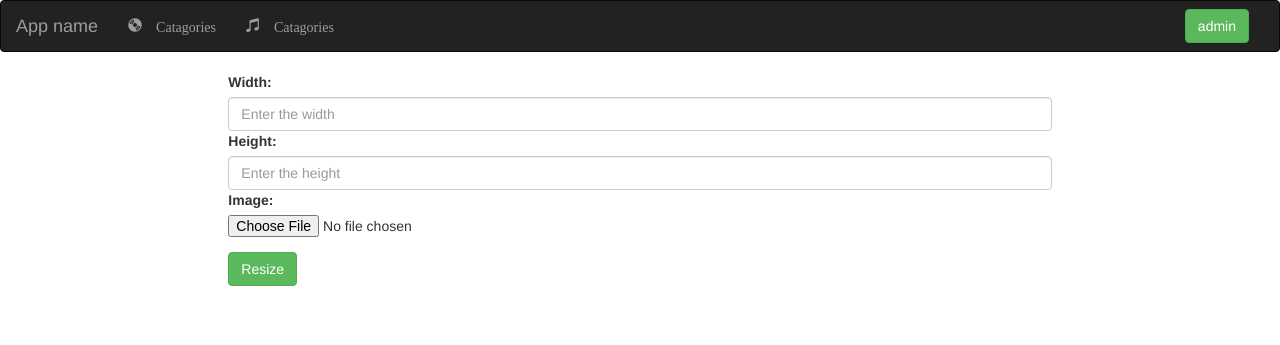
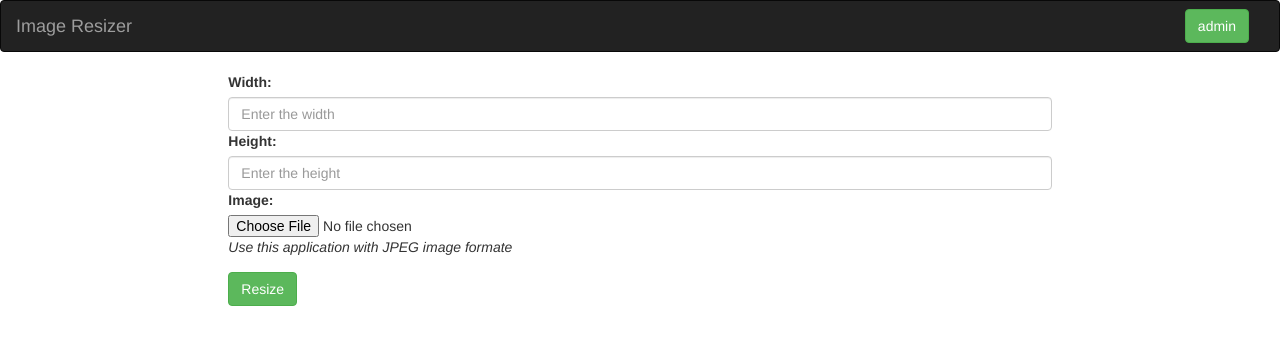
Before and after one commit to sgupta-codeprofile/ondemandservices, a Django app: page /image_resizer/ in a window 1280 px wide. Shown: the top 345 px of the page. Run offline with Django 3.2, Linux system fonts and the light colour scheme; a user stored in the database is signed in; some libraries are stand-ins or nearby versions; some web fonts are replaced.

Commit message:
Fix extension error and do minor changes

```diff
--- a/image_resizer/templates/image_resizer/header.html
+++ b/image_resizer/templates/image_resizer/header.html
@@ -3,7 +3,7 @@
 <html lang="en">
 <head>
     <meta charset="UTF-8">
-    <title>Free Ebooks</title>
+    <title>Image Resizer</title>
         <script src="https://ajax.googleapis.com/ajax/libs/jquery/3.3.1/jquery.min.js"></script>
         <link rel="stylesheet" href="{% static 'free_ebooks/css/bootstrap.min.css' %}">
        <script src="{% static 'free_ebooks/css/bootstrap.min.js' %}"></script>
@@ -18,12 +18,14 @@
                 <span class="icon-bar"></span>
                 <span class="icon-bar"></span>
             </button>
-      <a class="navbar-brand" href="#">App name</a>
+      <a class="navbar-brand" href="{%url 'image_resizer:index'%}">Image Resizer</a>
     </div>
     <div class="collapse navbar-collapse" id="mynavbar">
                 <ul class="nav navbar-nav">
+                    <!--
                     <li><a href="$"><span class="glyphicon glyphicon-cd">&nbspCatagories</span></a></li>
                     <li><a href="#}"><span class="glyphicon glyphicon-music">&nbspCatagories</span></a></li>
+                    -->
                 </ul>
                 <ul class="nav navbar-collapse navbar-right">
                     {% if user.is_authenticated %}
--- a/image_resizer/templates/image_resizer/index.html
+++ b/image_resizer/templates/image_resizer/index.html
@@ -14,8 +14,12 @@
     <form method="POST" enctype="multipart/form-data"  action="#">
         {%csrf_token%}
         <div class="form-group">
+             {% if minorcheck is 10%}
+            <h4 style="color:red;">Something went wrong:::Please check your image extension, It should be in JPEG formate</h4>
+            {% endif %}
 
          {{form}}
+            <em>Use this application with JPEG image formate</em>
         </div>
          <div class="form-group">
            <button type="submit" class="btn btn-success">Resize</button>
--- a/bulk_email_sender/templates/bulk_email_sender/somethingwentwrong.html
+++ b/image_resizer/templates/image_resizer/resize_success.html
@@ -2,7 +2,7 @@
 <html lang="en">
 <head>
     <meta charset="UTF-8">
-    <title>Please sign in first</title>
+    <title>Success</title>
     <!-- Latest compiled and minified CSS -->
 <link rel="stylesheet" href="https://maxcdn.bootstrapcdn.com/bootstrap/3.3.7/css/bootstrap.min.css">
 
@@ -15,8 +15,8 @@
 <body>
 <div class="container">
   <div class="jumbotron">
-    <h3>Something went wrong</h3>
-    <p>Please contact admin:shubhamguptaorg@gmail.com</p>
+    <h3>Your image has been resized</h3>
+    <p>Resized image open in your default image viewer or may be on next tab of your browser. Save it.</p>
   </div>
 </div>
 </body>
--- a/image_resizer/views.py
+++ b/image_resizer/views.py
@@ -3,7 +3,6 @@ from django.http import HttpResponse
 from image_resizer.forms import upload_image
 from PIL import Image
 import webbrowser
-# Create your views here.
 def index(request):
     if request.user.is_authenticated:
         if request.method == 'POST':
@@ -13,10 +12,15 @@ def index(request):
                 catch_width=request.POST['width']
                 catch_height=request.POST['height']
                 ext = ".jpg"
-                temp_image=Image.open(catch_image)
-                resize_catch =temp_image.resize((int(catch_width), int(catch_height)), Image.ANTIALIAS)
-                resize_catch.save("ANTIALIAS" + ext)
-                return HttpResponse(webbrowser.open('file:///F:/major_project/mp/ondemandservices/ANTIALIAS.jpg'))
+                try:
+                    temp_image=Image.open(catch_image)
+                    resize_catch =temp_image.resize((int(catch_width), int(catch_height)), Image.ANTIALIAS)
+                    resize_catch.save("ANTIALIAS" + ext)
+                    webbrowser.open('file:///F:/major_project/mp/ondemandservices/ANTIALIAS.jpg')
+                    return render(request,'image_resizer/resize_success.html',{})
+                except:
+                    minorcheck=10
+                    return render(request,'image_resizer/index.html',{'minorcheck':minorcheck,'form':upload_image})
             else:
                 flag=1
                 return render(request,'image_resizer/index.html',{'flag_for_form_validation':flag,'form':upload_image})
```
Also changed, not shown: ANTIALIAS.jpg (deleted).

==============================

Images in the data above are to be skipped. Retype all other material exactly.

Before and after one commit to sgupta-codeprofile/ondemandservices, a Django app: page /image_resizer/ in a window 1280 px wide. Shown: the top 345 px of the page. Run offline with Django 3.2, Linux system fonts and the light colour scheme; a user stored in the database is signed in; some libraries are stand-ins or nearby versions; some web fonts are replaced.

Commit message:
Fix extension error and do minor changes

```diff
--- a/image_resizer/templates/image_resizer/header.html
+++ b/image_resizer/templates/image_resizer/header.html
@@ -3,7 +3,7 @@
 <html lang="en">
 <head>
     <meta charset="UTF-8">
-    <title>Free Ebooks</title>
+    <title>Image Resizer</title>
         <script src="https://ajax.googleapis.com/ajax/libs/jquery/3.3.1/jquery.min.js"></script>
         <link rel="stylesheet" href="{% static 'free_ebooks/css/bootstrap.min.css' %}">
        <script src="{% static 'free_ebooks/css/bootstrap.min.js' %}"></script>
@@ -18,12 +18,14 @@
                 <span class="icon-bar"></span>
                 <span class="icon-bar"></span>
             </button>
-      <a class="navbar-brand" href="#">App name</a>
+      <a class="navbar-brand" href="{%url 'image_resizer:index'%}">Image Resizer</a>
     </div>
     <div class="collapse navbar-collapse" id="mynavbar">
                 <ul class="nav navbar-nav">
+                    <!--
                     <li><a href="$"><span class="glyphicon glyphicon-cd">&nbspCatagories</span></a></li>
                     <li><a href="#}"><span class="glyphicon glyphicon-music">&nbspCatagories</span></a></li>
+                    -->
                 </ul>
                 <ul class="nav navbar-collapse navbar-right">
                     {% if user.is_authenticated %}
--- a/image_resizer/templates/image_resizer/index.html
+++ b/image_resizer/templates/image_resizer/index.html
@@ -14,8 +14,12 @@
     <form method="POST" enctype="multipart/form-data"  action="#">
         {%csrf_token%}
         <div class="form-group">
+             {% if minorcheck is 10%}
+            <h4 style="color:red;">Something went wrong:::Please check your image extension, It should be in JPEG formate</h4>
+            {% endif %}
 
          {{form}}
+            <em>Use this application with JPEG image formate</em>
         </div>
          <div class="form-group">
            <button type="submit" class="btn btn-success">Resize</button>
--- a/bulk_email_sender/templates/bulk_email_sender/somethingwentwrong.html
+++ b/image_resizer/templates/image_resizer/resize_success.html
@@ -2,7 +2,7 @@
 <html lang="en">
 <head>
     <meta charset="UTF-8">
-    <title>Please sign in first</title>
+    <title>Success</title>
     <!-- Latest compiled and minified CSS -->
 <link rel="stylesheet" href="https://maxcdn.bootstrapcdn.com/bootstrap/3.3.7/css/bootstrap.min.css">
 
@@ -15,8 +15,8 @@
 <body>
 <div class="container">
   <div class="jumbotron">
-    <h3>Something went wrong</h3>
-    <p>Please contact admin:shubhamguptaorg@gmail.com</p>
+    <h3>Your image has been resized</h3>
+    <p>Resized image open in your default image viewer or may be on next tab of your browser. Save it.</p>
   </div>
 </div>
 </body>
--- a/image_resizer/views.py
+++ b/image_resizer/views.py
@@ -3,7 +3,6 @@ from django.http import HttpResponse
 from image_resizer.forms import upload_image
 from PIL import Image
 import webbrowser
-# Create your views here.
 def index(request):
     if request.user.is_authenticated:
         if request.method == 'POST':
@@ -13,10 +12,15 @@ def index(request):
                 catch_width=request.POST['width']
                 catch_height=request.POST['height']
                 ext = ".jpg"
-                temp_image=Image.open(catch_image)
-                resize_catch =temp_image.resize((int(catch_width), int(catch_height)), Image.ANTIALIAS)
-                resize_catch.save("ANTIALIAS" + ext)
-                return HttpResponse(webbrowser.open('file:///F:/major_project/mp/ondemandservices/ANTIALIAS.jpg'))
+                try:
+                    temp_image=Image.open(catch_image)
+                    resize_catch =temp_image.resize((int(catch_width), int(catch_height)), Image.ANTIALIAS)
+                    resize_catch.save("ANTIALIAS" + ext)
+                    webbrowser.open('file:///F:/major_project/mp/ondemandservices/ANTIALIAS.jpg')
+                    return render(request,'image_resizer/resize_success.html',{})
+                except:
+                    minorcheck=10
+                    return render(request,'image_resizer/index.html',{'minorcheck':minorcheck,'form':upload_image})
             else:
                 flag=1
                 return render(request,'image_resizer/index.html',{'flag_for_form_validation':flag,'form':upload_image})
```
Also changed, not shown: ANTIALIAS.jpg (deleted).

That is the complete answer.